*** Material for this task Section Begins ***

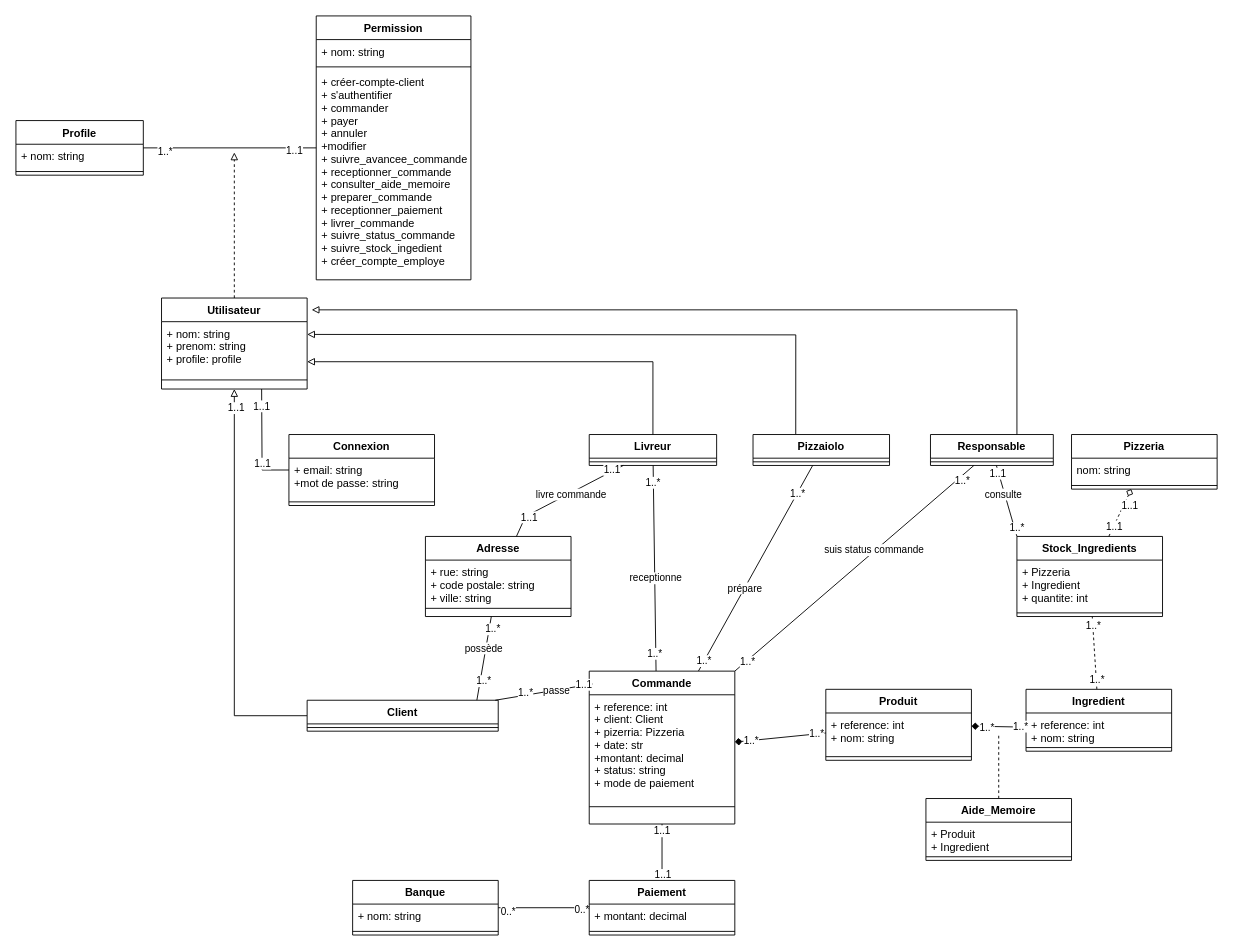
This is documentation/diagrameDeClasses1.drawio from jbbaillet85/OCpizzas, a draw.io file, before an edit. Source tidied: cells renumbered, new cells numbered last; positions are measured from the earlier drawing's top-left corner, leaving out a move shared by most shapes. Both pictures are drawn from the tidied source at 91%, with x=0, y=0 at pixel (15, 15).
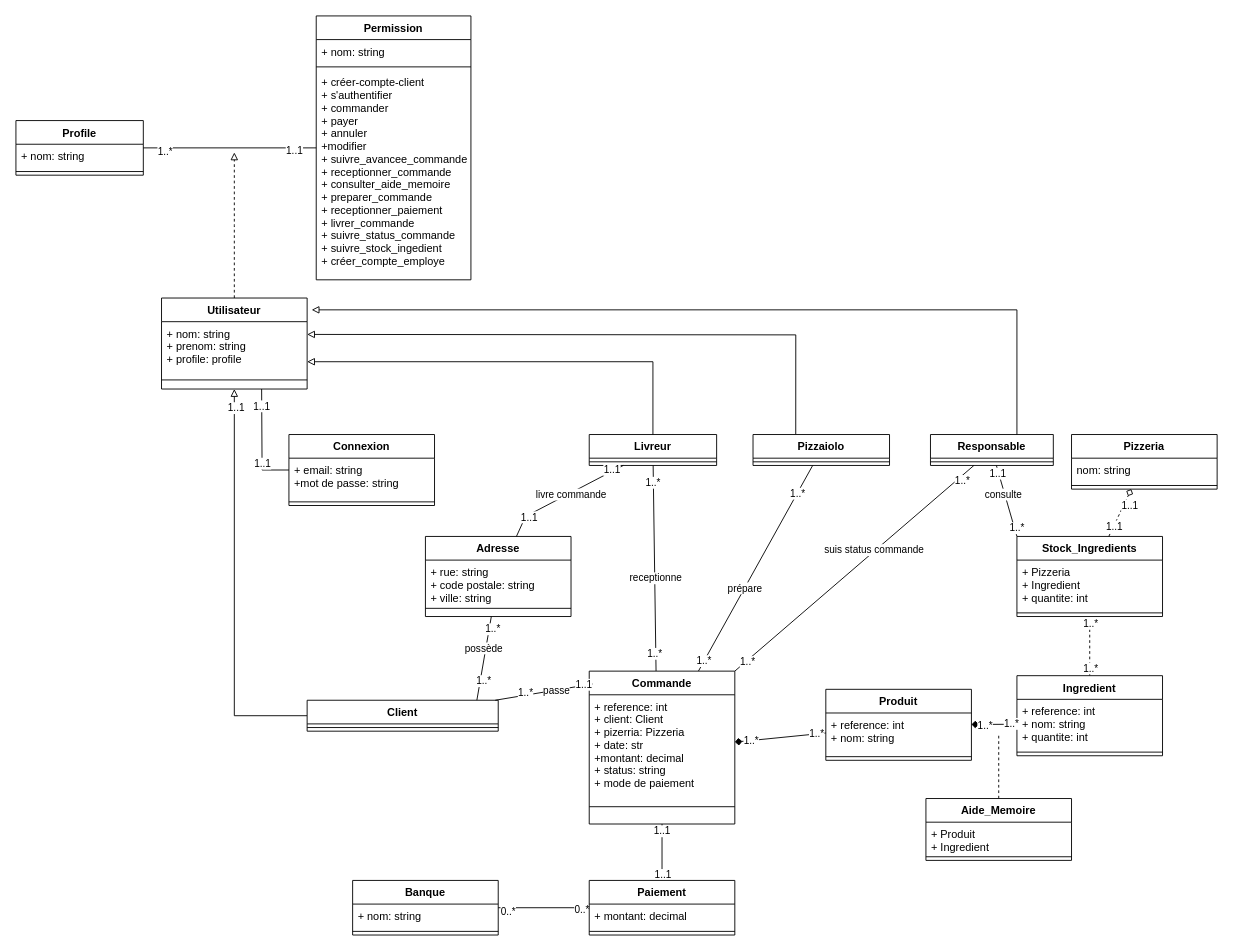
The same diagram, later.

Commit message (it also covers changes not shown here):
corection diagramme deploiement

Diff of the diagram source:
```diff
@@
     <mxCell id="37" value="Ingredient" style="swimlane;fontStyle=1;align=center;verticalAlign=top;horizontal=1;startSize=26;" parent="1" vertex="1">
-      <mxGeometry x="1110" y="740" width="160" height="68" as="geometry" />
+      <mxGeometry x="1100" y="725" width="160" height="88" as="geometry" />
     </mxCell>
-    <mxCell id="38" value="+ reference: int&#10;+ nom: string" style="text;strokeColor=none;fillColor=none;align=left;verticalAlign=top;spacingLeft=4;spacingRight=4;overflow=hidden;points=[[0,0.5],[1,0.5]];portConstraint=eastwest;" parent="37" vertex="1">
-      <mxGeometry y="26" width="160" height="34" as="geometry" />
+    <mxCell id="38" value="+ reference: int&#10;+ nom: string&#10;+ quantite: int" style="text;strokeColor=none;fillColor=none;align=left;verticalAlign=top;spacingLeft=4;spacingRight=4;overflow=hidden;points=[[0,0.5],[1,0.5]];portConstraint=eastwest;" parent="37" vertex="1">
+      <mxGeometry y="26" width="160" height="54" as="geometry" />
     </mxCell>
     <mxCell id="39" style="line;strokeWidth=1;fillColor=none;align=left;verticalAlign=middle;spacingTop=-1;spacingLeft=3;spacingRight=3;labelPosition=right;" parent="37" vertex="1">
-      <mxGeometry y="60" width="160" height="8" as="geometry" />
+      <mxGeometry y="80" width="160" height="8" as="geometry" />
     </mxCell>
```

*** Material for this task Section Ends ***

What the exercise asks: Repeat every line above precisely; pictures do not belong in the copy.

Finished exercise:
This is documentation/diagrameDeClasses1.drawio from jbbaillet85/OCpizzas, a draw.io file, before an edit. Source tidied: cells renumbered, new cells numbered last; positions are measured from the earlier drawing's top-left corner, leaving out a move shared by most shapes. Both pictures are drawn from the tidied source at 91%, with x=0, y=0 at pixel (15, 15).
The same diagram, later.

Commit message (it also covers changes not shown here):
corection diagramme deploiement

Diff of the diagram source:
```diff
@@
     <mxCell id="37" value="Ingredient" style="swimlane;fontStyle=1;align=center;verticalAlign=top;horizontal=1;startSize=26;" parent="1" vertex="1">
-      <mxGeometry x="1110" y="740" width="160" height="68" as="geometry" />
+      <mxGeometry x="1100" y="725" width="160" height="88" as="geometry" />
     </mxCell>
-    <mxCell id="38" value="+ reference: int&#10;+ nom: string" style="text;strokeColor=none;fillColor=none;align=left;verticalAlign=top;spacingLeft=4;spacingRight=4;overflow=hidden;points=[[0,0.5],[1,0.5]];portConstraint=eastwest;" parent="37" vertex="1">
-      <mxGeometry y="26" width="160" height="34" as="geometry" />
+    <mxCell id="38" value="+ reference: int&#10;+ nom: string&#10;+ quantite: int" style="text;strokeColor=none;fillColor=none;align=left;verticalAlign=top;spacingLeft=4;spacingRight=4;overflow=hidden;points=[[0,0.5],[1,0.5]];portConstraint=eastwest;" parent="37" vertex="1">
+      <mxGeometry y="26" width="160" height="54" as="geometry" />
     </mxCell>
     <mxCell id="39" style="line;strokeWidth=1;fillColor=none;align=left;verticalAlign=middle;spacingTop=-1;spacingLeft=3;spacingRight=3;labelPosition=right;" parent="37" vertex="1">
-      <mxGeometry y="60" width="160" height="8" as="geometry" />
+      <mxGeometry y="80" width="160" height="8" as="geometry" />
     </mxCell>
```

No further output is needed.